Image result for conversationThis week an email request arrives from a friend who has the weird belief I know something about communicating with people. Although she’s an expert in her field, I know she’s shy and uncomfortable in crowds. What she initiated with her seemingly simple question was an honest response that then led into the absurd.

For your entertainment, in this post I’ll share our exchanges. I’d love to read your personal stories and reactions…

In her first email, she asks, “Can you coach me I how to make small talk?”

To get a better perspective of her need, I write back, “How small? The size of an inch, a foot, a yard? Who’d be the recipient?”

Then I add, “I just tend to wander away.” (Which is true when I find myself bored or uninterested in the conversation).

She responds with, “I’m going to a fundraiser for our local MLA next Saturday. Not sure how to interact with the people there. Want to feel more confident. It’s only 2 hours, late afternoon.” 

Okay. After a bit of thought, I send her this:

“All you have to do is ask any person about themselves. And away they go…

  • How are you connected to this?
  • Have you lived here all your life? No? Where are you from? Yes? Where’s your family from?
  • What are your interests/hobbies? 
  • Have you read any good books lately”? Movies? Tv programs? Theatre? What are your favourites/recommendations?
  • What are your favourite activities?
  • Do you have family here?

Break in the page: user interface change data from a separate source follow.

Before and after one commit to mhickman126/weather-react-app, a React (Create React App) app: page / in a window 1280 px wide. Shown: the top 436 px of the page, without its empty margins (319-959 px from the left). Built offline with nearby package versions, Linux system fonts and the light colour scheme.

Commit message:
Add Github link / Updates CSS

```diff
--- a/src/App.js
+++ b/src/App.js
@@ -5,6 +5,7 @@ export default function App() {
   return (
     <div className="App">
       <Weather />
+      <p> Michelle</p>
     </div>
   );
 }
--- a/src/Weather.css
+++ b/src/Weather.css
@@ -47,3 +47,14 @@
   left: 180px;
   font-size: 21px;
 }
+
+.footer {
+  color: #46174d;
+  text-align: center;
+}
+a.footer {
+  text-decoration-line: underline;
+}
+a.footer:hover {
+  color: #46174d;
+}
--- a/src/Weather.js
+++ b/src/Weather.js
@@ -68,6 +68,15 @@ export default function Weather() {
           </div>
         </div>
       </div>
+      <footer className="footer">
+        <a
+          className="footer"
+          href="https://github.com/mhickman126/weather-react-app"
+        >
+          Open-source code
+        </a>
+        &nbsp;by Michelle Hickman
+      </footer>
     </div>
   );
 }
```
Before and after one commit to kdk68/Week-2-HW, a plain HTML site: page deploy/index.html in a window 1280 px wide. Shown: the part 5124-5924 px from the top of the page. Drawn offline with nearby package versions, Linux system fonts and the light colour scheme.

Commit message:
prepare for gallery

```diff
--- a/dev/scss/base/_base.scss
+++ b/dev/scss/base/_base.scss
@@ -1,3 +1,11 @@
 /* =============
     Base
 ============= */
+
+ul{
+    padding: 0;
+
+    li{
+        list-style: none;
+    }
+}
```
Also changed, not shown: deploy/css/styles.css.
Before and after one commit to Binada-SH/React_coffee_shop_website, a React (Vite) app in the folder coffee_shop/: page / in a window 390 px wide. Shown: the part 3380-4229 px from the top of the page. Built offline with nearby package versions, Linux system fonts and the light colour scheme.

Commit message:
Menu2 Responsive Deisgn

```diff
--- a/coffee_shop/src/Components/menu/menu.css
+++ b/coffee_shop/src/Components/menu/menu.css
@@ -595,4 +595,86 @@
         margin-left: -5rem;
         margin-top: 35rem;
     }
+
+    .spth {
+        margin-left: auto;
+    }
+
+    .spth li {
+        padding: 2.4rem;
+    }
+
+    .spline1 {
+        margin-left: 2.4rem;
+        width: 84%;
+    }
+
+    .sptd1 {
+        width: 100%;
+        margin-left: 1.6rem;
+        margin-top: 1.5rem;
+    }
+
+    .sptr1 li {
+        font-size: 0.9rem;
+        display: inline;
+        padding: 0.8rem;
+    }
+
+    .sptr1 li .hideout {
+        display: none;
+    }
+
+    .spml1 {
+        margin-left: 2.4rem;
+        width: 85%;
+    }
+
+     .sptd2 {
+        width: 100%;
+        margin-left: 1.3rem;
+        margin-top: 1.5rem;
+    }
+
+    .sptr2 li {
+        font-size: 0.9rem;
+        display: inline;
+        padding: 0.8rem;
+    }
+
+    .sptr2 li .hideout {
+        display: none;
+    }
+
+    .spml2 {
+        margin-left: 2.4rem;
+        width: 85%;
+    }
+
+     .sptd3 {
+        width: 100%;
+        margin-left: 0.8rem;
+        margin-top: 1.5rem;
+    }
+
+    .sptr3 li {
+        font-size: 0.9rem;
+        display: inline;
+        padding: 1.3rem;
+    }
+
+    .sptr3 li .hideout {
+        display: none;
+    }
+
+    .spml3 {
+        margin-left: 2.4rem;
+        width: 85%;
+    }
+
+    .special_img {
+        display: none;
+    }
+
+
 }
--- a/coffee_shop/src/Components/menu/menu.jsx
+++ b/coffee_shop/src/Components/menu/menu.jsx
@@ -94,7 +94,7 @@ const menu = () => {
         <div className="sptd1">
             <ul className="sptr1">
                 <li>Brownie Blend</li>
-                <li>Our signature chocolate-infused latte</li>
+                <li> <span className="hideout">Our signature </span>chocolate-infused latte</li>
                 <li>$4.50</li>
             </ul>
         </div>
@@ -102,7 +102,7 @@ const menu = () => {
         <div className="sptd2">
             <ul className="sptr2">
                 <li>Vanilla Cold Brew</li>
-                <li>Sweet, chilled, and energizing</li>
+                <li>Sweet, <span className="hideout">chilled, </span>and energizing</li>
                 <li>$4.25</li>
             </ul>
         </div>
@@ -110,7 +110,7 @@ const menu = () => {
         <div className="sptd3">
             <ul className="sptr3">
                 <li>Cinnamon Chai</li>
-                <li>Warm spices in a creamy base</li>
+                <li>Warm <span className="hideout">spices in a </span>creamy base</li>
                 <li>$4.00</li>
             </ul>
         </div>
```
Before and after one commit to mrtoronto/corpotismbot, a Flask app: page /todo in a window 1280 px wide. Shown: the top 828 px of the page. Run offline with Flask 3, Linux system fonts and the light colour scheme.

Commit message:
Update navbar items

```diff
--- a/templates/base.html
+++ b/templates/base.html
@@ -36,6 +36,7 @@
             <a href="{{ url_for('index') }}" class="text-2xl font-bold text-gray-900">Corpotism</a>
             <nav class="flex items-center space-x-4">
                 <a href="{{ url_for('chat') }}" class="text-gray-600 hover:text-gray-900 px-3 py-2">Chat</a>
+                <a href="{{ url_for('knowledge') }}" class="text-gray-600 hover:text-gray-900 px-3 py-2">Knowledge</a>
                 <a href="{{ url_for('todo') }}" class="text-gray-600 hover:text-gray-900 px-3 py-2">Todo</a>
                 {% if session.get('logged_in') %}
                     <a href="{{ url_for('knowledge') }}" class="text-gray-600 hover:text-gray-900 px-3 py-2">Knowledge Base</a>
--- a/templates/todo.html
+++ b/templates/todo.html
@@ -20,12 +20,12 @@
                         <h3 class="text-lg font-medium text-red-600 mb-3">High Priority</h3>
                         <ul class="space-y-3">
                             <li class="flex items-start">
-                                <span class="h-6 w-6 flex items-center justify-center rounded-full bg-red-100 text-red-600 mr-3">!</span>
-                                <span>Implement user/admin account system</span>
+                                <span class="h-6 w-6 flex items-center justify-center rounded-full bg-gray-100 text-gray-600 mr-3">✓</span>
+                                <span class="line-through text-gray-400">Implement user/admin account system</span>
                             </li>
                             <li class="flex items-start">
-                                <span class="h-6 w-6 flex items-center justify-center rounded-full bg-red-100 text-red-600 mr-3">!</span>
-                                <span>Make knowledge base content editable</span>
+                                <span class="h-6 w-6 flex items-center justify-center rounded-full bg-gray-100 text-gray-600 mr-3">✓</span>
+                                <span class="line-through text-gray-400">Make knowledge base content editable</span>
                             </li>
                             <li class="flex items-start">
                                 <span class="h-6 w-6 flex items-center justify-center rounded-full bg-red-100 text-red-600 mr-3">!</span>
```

I suspected any of these questions would lead into a fuller conversation.

Next, I get this surprising response:

Hmm. Now, she’s opened the door to my imagination… So-o-o-o, I go there with,

Ask more generic question.  Are these less personal …

My friend responds with, “Fabulous! Game on.” And then adds,
  • “how did they make their money?
  • What kind of future do they envision for Canada/ is it aligned with the one they want…”
At first, I’m pleased that she’s galvanized. Suddenly, I reread the money bit, and realize that she often doesn’t ‘get’ jokes and may very well think that the suggestions in my last two emails are serious.
Oh my. She/I could be in real trouble.
At first, I re-direct with, “How did they make their money? Or, what’s your specialty?” Then, to be totally clear, I write, You know I was joking w the last bunch of questions?
My final words in this exchange:
“I had so much fun w the absurd ones. And shared them w Paul and a friend w a hearty sense of humour. We laughed crazy. Thank you!